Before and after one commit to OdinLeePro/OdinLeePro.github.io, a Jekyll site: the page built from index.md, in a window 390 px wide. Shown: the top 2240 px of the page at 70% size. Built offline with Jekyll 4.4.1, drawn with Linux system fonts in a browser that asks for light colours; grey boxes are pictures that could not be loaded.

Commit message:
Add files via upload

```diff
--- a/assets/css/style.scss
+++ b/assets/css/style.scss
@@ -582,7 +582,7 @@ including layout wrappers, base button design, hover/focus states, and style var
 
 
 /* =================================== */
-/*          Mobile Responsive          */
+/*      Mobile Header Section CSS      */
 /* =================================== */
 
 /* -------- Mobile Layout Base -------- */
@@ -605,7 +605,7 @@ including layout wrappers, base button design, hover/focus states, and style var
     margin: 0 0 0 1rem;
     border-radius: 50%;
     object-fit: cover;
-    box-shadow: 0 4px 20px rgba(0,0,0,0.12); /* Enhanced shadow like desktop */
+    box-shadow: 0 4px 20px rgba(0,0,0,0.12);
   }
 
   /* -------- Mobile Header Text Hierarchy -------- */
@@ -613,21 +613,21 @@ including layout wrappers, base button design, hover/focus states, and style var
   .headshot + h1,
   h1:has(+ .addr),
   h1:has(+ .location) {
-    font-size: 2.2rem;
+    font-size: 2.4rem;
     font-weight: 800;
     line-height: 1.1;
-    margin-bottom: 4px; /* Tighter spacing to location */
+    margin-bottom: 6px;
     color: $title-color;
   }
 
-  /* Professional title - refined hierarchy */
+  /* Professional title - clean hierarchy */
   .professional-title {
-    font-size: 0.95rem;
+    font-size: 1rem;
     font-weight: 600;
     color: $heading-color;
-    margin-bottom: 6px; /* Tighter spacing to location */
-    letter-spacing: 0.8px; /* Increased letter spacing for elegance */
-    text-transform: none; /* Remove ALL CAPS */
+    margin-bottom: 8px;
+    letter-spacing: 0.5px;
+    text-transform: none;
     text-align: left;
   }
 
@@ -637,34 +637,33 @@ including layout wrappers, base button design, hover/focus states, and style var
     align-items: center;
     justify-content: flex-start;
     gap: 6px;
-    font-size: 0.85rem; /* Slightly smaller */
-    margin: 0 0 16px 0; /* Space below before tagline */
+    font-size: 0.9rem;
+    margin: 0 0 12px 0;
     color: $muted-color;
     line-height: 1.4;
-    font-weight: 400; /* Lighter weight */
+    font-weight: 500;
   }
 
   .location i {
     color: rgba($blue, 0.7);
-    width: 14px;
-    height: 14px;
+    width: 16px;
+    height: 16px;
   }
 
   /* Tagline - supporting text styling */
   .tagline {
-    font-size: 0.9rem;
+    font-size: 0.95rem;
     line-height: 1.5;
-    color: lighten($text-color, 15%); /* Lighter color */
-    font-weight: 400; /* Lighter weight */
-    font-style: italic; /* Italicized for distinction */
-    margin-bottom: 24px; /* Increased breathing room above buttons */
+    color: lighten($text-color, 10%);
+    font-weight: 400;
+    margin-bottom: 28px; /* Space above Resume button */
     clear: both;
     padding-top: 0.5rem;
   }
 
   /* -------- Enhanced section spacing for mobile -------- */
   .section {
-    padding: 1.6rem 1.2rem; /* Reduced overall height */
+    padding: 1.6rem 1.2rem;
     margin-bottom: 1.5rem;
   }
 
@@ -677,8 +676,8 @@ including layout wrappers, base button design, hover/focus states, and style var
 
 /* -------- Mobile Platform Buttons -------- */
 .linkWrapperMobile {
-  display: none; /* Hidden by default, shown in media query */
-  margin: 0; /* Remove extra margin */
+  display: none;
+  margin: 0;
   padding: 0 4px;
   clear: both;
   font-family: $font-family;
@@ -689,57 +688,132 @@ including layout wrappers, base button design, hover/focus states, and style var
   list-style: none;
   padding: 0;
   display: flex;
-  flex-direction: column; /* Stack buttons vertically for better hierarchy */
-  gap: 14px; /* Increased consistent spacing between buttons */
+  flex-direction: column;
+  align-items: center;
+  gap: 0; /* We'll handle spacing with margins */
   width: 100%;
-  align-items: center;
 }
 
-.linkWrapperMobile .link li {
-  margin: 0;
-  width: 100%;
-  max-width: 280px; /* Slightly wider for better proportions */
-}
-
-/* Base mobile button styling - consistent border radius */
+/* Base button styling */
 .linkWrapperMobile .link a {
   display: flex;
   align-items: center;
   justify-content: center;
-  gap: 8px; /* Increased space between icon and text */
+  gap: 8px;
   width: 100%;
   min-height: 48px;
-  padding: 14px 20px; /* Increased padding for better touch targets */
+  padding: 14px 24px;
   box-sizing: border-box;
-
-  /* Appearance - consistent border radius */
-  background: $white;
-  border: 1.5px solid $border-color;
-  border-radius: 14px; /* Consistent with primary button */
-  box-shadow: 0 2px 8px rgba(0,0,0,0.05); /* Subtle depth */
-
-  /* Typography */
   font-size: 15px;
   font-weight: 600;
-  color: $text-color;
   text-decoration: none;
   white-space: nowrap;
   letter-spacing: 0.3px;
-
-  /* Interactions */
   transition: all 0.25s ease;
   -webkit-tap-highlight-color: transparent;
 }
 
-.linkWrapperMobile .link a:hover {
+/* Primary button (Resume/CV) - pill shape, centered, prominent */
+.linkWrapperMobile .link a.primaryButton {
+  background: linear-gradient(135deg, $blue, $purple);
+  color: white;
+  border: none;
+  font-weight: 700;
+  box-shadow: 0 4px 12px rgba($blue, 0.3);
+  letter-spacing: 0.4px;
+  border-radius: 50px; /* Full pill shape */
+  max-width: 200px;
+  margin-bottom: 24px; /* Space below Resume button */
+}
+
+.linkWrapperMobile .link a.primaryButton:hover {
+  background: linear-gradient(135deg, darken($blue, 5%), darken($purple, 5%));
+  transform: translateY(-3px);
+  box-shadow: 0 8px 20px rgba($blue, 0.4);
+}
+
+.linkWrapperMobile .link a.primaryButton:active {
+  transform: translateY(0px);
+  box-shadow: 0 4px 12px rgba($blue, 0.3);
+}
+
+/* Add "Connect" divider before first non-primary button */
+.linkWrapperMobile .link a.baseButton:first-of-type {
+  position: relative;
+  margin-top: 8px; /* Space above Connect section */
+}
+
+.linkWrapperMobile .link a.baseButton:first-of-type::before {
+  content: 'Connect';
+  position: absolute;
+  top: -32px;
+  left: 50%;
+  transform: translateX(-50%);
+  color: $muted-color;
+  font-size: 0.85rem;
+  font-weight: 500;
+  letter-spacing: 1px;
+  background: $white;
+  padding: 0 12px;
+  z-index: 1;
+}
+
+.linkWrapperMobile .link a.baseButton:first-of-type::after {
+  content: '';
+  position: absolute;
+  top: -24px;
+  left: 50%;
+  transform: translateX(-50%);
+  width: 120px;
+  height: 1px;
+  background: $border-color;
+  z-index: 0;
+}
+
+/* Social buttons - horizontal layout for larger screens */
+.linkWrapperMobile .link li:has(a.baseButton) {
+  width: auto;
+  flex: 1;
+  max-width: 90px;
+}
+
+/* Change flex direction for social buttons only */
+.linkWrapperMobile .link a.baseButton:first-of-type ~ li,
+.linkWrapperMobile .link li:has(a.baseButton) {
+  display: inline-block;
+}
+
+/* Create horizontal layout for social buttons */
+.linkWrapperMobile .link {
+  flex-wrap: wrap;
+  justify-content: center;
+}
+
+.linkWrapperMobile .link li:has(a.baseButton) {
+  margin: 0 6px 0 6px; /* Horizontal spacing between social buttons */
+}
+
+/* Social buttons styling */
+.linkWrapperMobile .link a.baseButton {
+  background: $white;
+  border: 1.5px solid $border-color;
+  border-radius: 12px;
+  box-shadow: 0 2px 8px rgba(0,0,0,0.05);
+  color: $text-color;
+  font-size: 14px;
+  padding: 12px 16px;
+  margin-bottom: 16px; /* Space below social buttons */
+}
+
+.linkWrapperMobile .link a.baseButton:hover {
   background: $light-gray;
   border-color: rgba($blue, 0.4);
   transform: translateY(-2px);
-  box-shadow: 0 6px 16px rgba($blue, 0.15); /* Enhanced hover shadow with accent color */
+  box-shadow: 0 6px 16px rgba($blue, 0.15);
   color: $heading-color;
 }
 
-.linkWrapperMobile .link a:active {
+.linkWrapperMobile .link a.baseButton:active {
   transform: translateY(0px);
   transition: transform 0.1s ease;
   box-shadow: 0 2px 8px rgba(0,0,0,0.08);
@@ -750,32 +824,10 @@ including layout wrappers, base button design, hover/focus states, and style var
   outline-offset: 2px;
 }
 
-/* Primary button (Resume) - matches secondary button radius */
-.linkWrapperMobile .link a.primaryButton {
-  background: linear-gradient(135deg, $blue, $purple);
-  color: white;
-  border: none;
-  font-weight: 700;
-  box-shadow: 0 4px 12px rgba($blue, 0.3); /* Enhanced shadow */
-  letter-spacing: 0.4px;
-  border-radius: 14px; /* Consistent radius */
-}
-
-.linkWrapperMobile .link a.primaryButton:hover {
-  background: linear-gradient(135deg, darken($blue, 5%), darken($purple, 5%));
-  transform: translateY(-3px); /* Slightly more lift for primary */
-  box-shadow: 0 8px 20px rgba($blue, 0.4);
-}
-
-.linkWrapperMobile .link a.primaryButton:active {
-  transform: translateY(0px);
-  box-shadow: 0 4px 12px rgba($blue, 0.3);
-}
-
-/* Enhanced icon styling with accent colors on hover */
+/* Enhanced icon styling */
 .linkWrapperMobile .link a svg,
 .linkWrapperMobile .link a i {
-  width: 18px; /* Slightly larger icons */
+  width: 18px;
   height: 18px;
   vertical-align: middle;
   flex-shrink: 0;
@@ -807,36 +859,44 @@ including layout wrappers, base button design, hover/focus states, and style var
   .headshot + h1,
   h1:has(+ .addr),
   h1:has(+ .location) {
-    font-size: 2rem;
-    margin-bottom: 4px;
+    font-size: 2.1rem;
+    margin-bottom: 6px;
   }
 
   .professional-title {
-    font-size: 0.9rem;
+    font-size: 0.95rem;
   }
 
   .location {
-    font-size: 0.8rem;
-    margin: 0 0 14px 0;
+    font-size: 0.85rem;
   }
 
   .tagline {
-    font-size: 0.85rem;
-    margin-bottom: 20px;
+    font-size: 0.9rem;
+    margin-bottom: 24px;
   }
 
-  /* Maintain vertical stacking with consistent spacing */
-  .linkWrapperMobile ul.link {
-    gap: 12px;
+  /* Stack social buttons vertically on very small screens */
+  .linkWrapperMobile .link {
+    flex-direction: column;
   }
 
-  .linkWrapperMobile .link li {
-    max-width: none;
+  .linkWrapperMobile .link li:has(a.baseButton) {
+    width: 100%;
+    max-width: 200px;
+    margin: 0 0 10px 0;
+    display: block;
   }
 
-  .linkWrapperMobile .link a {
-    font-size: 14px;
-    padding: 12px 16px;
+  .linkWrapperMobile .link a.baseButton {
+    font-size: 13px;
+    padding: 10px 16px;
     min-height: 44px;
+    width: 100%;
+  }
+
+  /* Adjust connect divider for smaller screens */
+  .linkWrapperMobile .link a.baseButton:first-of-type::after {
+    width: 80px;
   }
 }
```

==*==

Try it
Go through the records and pull out each line that includes the word "muted".

Solution for this task
     color: $muted-color;
+  color: $muted-color;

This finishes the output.